*WORK REQUEST*
Among the entries that follow, how many lines contain the string "Price"? Write the number alone.

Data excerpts
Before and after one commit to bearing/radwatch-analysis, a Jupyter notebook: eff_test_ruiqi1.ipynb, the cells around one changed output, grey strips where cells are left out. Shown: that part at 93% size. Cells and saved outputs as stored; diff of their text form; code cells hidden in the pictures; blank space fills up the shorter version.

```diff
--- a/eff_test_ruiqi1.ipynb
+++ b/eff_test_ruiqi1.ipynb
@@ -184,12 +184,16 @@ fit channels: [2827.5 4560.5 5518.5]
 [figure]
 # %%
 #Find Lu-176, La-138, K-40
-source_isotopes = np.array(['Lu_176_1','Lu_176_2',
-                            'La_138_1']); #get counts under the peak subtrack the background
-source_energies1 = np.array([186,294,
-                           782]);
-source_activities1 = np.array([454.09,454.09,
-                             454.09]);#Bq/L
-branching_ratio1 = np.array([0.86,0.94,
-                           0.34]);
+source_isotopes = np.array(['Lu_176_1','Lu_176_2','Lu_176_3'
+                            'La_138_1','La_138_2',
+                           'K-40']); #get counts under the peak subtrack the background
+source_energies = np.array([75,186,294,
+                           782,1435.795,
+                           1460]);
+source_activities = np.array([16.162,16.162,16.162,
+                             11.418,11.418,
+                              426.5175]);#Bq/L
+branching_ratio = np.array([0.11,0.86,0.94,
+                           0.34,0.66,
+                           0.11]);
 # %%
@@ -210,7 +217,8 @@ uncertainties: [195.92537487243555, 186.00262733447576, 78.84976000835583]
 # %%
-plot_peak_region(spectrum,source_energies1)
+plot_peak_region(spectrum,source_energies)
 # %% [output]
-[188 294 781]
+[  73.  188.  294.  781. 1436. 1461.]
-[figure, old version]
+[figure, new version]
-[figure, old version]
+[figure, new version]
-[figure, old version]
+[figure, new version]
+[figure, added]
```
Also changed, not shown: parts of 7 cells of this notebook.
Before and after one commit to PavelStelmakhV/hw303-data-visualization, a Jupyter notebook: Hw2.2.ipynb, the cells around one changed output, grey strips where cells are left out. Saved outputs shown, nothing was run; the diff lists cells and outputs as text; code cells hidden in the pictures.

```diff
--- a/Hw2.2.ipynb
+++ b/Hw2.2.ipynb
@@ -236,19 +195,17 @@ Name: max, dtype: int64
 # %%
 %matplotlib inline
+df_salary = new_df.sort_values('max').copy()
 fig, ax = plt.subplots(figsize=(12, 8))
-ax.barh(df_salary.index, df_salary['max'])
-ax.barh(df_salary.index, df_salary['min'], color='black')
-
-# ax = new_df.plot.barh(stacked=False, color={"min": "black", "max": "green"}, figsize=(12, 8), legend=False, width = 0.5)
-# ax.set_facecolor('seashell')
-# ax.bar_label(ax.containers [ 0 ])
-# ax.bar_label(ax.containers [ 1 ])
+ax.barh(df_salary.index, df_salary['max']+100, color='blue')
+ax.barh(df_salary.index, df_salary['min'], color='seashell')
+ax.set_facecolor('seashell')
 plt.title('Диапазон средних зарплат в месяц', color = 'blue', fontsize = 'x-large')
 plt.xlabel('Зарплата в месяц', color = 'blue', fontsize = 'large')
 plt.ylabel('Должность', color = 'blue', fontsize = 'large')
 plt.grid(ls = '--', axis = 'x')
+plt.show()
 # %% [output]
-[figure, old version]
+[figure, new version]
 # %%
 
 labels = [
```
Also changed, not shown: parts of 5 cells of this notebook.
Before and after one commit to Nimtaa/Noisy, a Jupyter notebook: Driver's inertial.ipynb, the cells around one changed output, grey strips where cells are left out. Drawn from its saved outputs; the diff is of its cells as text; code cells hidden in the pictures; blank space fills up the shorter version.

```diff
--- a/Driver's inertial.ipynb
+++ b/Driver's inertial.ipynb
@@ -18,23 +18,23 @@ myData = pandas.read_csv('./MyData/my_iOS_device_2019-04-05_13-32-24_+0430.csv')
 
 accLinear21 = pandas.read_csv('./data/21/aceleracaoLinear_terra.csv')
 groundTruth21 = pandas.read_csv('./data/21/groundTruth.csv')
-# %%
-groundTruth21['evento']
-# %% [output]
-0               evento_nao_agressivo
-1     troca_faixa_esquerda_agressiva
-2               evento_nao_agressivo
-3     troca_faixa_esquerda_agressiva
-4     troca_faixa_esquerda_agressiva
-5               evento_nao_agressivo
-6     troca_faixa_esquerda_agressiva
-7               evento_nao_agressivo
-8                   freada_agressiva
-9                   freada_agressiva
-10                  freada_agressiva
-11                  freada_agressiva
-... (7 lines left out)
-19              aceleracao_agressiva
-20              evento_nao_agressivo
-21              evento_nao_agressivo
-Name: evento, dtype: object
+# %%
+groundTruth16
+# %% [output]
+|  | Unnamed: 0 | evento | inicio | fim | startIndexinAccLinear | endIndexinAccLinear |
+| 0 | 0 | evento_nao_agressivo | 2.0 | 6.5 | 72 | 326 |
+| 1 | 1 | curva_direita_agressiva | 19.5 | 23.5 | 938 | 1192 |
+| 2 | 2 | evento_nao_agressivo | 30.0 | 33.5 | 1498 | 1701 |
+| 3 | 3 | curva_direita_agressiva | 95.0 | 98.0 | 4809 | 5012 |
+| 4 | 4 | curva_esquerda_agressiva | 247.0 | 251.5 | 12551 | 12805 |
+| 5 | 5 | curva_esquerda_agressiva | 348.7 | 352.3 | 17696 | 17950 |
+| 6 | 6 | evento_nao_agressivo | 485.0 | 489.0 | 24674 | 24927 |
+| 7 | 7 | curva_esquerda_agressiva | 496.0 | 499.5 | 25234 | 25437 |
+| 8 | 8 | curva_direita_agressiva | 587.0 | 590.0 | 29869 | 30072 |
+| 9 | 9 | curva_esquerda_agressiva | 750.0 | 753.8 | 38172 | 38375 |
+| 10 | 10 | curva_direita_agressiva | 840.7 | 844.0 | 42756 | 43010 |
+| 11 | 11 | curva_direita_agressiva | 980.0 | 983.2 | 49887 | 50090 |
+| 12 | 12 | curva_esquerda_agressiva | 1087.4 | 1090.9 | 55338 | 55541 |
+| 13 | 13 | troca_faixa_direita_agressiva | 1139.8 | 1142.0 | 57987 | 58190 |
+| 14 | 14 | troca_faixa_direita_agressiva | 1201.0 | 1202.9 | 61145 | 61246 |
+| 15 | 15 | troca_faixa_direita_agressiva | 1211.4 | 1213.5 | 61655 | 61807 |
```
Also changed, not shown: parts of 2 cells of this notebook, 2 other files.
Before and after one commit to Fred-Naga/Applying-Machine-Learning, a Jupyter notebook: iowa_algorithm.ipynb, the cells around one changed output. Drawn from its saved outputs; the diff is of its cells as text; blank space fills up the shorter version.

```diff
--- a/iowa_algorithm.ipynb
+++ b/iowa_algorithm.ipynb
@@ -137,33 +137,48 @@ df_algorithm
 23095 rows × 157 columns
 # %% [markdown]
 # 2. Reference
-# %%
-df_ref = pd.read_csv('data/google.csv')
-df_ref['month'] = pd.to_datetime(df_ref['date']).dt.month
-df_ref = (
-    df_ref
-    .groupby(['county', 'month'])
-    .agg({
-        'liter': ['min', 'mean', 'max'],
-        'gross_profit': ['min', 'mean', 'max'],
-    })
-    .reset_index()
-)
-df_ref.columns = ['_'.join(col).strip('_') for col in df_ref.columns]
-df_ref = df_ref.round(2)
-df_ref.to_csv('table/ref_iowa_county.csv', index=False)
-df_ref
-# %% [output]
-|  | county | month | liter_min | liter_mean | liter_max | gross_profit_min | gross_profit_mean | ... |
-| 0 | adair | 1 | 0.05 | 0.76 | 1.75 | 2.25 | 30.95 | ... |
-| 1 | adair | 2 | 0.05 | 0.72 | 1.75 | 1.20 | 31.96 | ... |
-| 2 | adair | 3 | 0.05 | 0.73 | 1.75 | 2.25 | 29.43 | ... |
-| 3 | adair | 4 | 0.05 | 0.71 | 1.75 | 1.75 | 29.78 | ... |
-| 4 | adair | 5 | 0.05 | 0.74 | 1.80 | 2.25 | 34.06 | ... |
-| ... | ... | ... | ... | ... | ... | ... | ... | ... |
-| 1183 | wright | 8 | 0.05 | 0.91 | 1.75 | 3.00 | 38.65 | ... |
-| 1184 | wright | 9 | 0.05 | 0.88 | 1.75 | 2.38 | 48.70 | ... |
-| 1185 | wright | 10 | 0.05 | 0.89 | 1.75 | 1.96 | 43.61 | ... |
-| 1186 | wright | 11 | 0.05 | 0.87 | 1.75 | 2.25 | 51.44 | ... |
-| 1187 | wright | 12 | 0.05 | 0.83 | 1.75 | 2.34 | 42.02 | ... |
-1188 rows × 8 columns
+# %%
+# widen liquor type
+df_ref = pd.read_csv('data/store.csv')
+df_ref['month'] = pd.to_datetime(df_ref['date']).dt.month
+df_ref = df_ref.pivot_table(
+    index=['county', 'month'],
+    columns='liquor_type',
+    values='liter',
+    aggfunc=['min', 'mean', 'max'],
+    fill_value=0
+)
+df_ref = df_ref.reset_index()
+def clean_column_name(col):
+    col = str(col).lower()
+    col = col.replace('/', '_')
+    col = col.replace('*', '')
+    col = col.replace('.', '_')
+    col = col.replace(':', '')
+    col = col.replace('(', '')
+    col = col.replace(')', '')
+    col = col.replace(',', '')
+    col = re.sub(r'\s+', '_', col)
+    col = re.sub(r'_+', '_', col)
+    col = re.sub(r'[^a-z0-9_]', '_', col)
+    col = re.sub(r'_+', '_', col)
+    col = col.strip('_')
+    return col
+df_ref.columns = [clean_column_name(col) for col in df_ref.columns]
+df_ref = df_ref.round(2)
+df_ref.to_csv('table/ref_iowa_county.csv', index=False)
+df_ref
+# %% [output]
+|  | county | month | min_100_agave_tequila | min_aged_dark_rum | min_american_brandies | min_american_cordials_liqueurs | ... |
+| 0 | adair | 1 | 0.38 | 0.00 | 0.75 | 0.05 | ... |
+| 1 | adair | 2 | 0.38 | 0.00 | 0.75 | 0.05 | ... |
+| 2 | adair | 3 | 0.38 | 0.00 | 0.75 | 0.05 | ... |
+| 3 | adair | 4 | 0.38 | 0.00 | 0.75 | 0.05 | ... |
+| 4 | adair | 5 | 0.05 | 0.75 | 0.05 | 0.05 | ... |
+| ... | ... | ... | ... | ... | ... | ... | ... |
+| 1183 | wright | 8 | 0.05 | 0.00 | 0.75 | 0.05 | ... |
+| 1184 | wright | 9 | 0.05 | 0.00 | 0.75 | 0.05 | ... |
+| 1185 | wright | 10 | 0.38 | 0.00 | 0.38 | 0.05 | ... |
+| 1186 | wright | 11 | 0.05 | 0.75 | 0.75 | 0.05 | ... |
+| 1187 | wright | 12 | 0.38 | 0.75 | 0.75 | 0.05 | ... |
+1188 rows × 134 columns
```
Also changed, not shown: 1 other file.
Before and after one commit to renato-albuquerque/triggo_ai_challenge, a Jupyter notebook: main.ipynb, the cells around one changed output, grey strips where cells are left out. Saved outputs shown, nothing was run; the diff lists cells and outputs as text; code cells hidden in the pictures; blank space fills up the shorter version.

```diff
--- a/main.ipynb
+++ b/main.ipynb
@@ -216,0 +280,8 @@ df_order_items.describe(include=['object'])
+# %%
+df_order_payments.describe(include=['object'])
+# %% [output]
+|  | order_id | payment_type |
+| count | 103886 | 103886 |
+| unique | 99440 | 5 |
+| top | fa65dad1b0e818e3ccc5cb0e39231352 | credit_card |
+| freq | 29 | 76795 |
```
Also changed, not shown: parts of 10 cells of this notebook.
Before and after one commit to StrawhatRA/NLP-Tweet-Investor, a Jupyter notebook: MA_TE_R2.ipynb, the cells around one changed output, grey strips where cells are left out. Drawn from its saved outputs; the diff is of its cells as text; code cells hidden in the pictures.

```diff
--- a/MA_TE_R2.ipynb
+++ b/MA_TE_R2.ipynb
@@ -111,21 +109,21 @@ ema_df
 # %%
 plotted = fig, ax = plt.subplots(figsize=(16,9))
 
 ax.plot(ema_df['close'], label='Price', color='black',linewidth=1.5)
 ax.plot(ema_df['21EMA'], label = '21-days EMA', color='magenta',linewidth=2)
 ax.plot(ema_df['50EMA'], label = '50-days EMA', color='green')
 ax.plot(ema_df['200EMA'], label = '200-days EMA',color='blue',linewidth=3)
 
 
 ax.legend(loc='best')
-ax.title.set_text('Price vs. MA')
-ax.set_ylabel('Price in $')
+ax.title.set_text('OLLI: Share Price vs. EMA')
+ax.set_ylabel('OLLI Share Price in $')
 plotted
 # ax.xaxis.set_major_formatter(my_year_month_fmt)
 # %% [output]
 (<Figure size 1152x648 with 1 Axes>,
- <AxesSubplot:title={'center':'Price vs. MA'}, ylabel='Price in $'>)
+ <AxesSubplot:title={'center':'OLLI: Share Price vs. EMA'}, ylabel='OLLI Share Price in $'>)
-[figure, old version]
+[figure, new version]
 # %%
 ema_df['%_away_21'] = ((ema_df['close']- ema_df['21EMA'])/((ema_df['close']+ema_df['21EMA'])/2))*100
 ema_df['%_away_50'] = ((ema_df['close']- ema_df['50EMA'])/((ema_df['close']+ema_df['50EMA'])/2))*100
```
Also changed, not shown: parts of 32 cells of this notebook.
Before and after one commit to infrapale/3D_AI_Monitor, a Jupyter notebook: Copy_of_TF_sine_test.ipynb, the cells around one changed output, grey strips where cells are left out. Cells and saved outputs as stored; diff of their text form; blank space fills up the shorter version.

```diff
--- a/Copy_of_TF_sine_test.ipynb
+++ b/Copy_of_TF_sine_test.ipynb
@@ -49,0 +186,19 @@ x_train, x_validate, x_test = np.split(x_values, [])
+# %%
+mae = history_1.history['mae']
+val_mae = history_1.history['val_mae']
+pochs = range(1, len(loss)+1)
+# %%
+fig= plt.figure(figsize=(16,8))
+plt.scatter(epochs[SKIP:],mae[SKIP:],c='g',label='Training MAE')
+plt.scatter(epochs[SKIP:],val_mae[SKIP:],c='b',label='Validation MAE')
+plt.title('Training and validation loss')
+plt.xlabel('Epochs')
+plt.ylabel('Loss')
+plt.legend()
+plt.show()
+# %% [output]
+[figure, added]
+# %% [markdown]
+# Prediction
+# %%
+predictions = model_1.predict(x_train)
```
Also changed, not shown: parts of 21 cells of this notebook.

*RESPONSE TO THE EXERCISE*
7